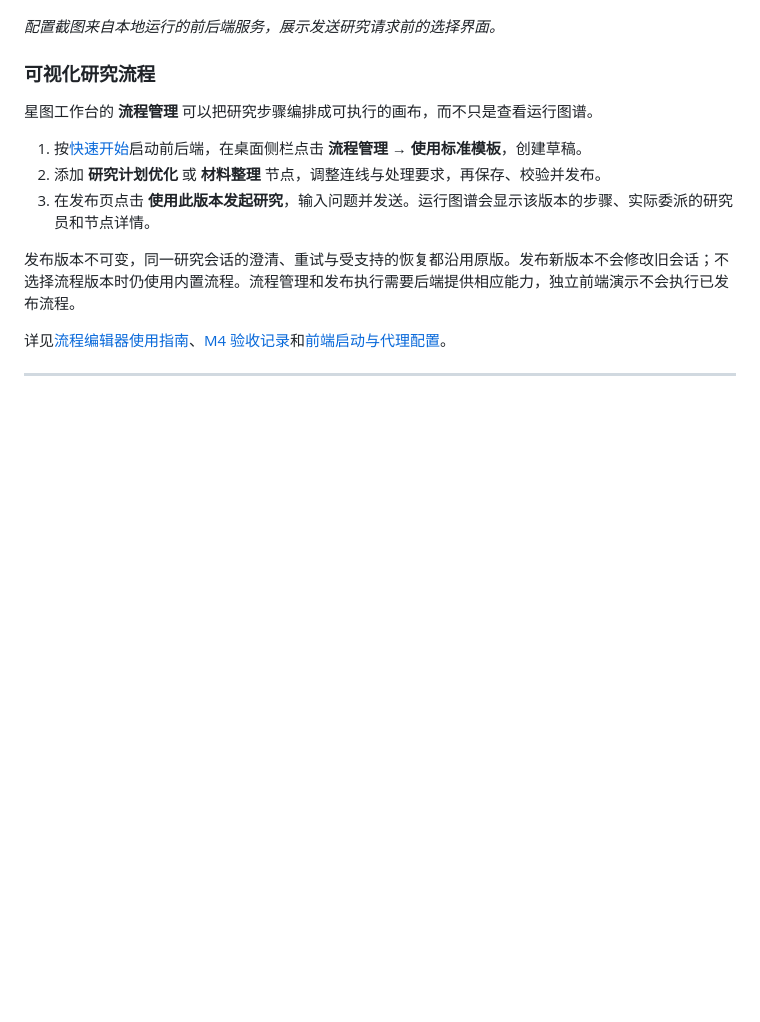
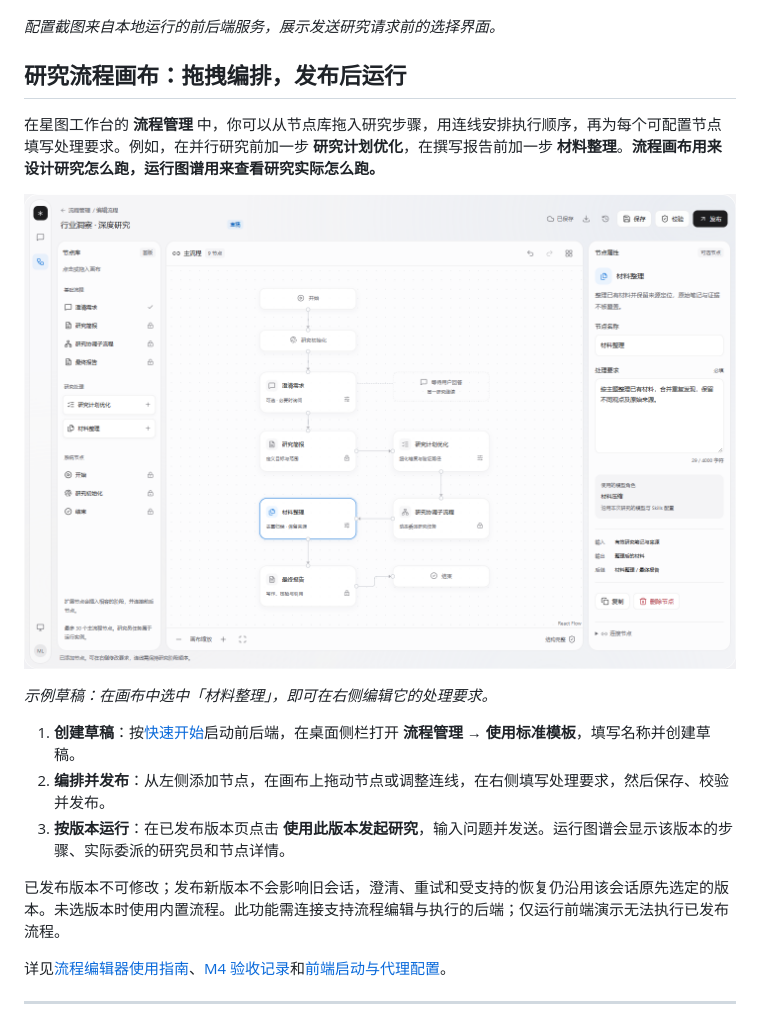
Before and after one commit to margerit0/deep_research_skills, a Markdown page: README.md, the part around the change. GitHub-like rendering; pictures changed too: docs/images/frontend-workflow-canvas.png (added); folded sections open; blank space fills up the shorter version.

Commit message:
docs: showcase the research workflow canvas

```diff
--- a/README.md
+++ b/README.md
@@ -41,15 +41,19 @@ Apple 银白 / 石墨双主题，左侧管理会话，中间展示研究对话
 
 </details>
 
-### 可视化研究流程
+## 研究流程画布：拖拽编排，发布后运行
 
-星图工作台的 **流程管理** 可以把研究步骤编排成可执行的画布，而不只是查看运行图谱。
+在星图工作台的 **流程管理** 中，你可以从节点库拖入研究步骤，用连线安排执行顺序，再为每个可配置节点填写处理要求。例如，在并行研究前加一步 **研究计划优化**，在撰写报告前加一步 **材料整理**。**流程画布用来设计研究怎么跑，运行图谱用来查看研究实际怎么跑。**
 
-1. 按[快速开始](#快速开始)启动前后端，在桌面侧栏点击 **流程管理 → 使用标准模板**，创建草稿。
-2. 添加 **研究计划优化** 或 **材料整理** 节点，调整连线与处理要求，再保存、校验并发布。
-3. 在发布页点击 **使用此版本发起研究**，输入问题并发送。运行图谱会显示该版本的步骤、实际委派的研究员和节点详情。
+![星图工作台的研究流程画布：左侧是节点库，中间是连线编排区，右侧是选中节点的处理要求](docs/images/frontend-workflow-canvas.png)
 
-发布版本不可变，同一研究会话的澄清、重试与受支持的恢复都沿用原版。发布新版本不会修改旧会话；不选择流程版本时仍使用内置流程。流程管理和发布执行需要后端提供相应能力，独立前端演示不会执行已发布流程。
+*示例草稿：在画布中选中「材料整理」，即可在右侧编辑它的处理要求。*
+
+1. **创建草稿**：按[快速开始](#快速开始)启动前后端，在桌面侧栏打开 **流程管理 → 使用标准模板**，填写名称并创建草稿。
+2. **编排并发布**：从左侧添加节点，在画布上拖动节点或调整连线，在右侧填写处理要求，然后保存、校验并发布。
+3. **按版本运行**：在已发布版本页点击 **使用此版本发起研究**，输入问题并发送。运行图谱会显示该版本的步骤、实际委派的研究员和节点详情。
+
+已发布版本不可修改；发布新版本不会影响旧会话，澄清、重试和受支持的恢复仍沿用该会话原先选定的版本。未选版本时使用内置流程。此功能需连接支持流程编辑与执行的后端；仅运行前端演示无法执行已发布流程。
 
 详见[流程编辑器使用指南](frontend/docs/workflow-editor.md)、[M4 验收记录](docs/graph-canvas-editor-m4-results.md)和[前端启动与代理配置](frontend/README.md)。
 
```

------------------------------------

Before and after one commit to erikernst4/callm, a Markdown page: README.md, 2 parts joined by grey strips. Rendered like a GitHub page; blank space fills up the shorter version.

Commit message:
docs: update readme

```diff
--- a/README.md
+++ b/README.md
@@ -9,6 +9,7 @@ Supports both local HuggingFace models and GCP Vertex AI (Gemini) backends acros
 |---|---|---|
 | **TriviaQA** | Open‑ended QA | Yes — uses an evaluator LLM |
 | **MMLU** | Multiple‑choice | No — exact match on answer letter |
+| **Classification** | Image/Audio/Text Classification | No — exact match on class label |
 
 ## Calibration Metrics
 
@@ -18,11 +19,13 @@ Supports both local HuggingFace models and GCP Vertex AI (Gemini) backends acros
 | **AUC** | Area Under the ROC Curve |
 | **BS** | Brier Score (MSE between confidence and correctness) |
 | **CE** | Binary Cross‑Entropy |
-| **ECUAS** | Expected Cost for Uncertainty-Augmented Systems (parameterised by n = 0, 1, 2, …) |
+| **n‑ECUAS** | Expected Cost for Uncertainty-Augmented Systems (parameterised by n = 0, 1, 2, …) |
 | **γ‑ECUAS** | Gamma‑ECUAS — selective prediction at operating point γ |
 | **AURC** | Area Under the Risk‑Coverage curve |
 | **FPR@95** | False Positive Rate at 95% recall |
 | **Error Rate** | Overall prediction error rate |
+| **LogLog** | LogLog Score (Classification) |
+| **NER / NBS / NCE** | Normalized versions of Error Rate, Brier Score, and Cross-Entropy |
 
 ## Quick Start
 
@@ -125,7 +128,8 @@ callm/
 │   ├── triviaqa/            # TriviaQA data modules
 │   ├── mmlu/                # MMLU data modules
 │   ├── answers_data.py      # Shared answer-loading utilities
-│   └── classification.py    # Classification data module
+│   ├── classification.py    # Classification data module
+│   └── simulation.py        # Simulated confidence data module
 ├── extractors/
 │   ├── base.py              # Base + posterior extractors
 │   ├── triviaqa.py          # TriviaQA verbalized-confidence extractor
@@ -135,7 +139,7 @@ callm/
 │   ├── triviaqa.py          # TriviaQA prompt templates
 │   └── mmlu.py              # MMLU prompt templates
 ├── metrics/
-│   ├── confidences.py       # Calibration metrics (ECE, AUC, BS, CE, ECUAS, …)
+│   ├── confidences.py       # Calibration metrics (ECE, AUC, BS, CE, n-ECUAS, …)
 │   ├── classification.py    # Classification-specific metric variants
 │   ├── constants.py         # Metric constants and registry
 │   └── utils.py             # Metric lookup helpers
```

------------------------------------

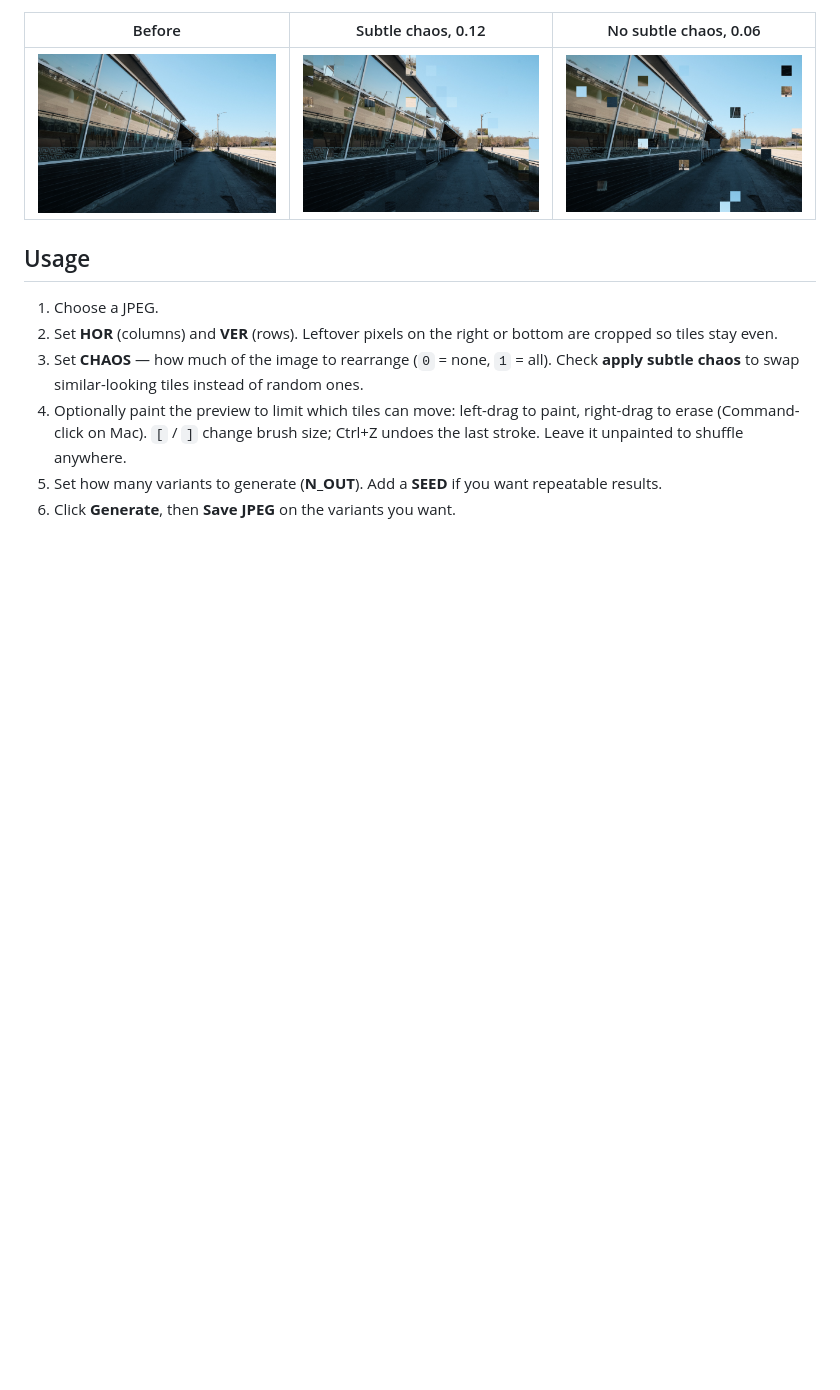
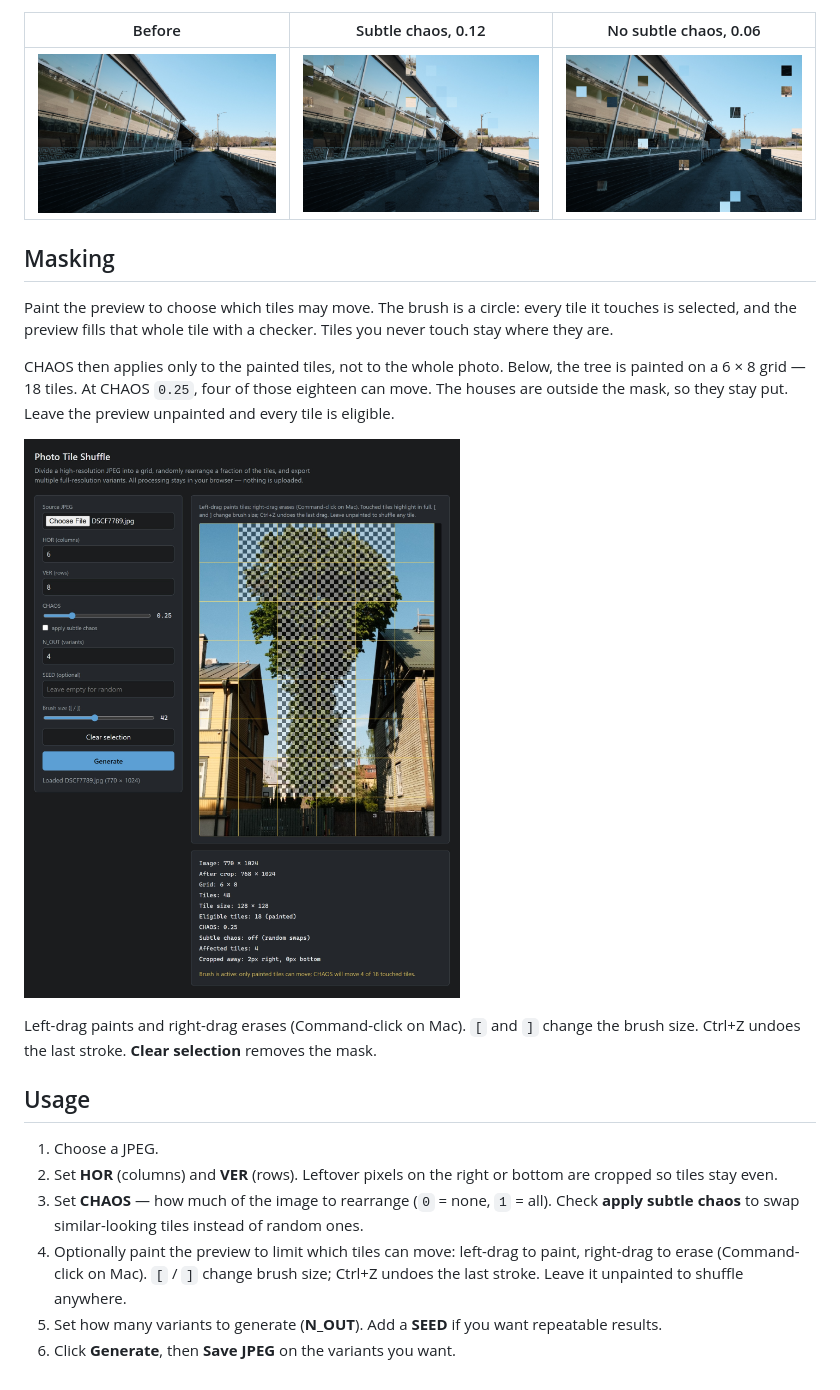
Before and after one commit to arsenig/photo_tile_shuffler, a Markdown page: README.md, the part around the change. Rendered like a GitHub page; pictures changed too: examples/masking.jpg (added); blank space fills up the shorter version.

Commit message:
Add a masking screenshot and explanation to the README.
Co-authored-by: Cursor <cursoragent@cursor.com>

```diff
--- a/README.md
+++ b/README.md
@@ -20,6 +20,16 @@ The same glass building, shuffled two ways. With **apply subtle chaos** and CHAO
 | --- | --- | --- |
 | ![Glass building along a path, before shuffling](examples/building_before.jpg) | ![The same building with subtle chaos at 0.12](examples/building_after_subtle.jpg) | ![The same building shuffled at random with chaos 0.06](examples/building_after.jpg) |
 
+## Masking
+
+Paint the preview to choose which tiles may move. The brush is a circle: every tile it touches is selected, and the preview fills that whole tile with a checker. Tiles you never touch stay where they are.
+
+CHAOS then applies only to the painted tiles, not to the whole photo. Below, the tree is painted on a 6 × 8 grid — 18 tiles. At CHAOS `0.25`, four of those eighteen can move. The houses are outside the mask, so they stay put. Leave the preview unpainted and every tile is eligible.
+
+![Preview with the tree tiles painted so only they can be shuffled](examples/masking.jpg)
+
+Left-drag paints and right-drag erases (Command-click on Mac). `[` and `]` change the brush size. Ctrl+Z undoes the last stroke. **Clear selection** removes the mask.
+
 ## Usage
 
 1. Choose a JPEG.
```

------------------------------------

▶ [Work instruction]
Copy out, from the data above, every line holding the word "shuffled".

▶ [Exercise solution]
@@ -20,6 +20,16 @@ The same glass building, shuffled two ways. With **apply subtle chaos** and CHAO
 | ![Glass building along a path, before shuffling](examples/building_before.jpg) | ![The same building with subtle chaos at 0.12](examples/building_after_subtle.jpg) | ![The same building shuffled at random with chaos 0.06](examples/building_after.jpg) |
+![Preview with the tree tiles painted so only they can be shuffled](examples/masking.jpg)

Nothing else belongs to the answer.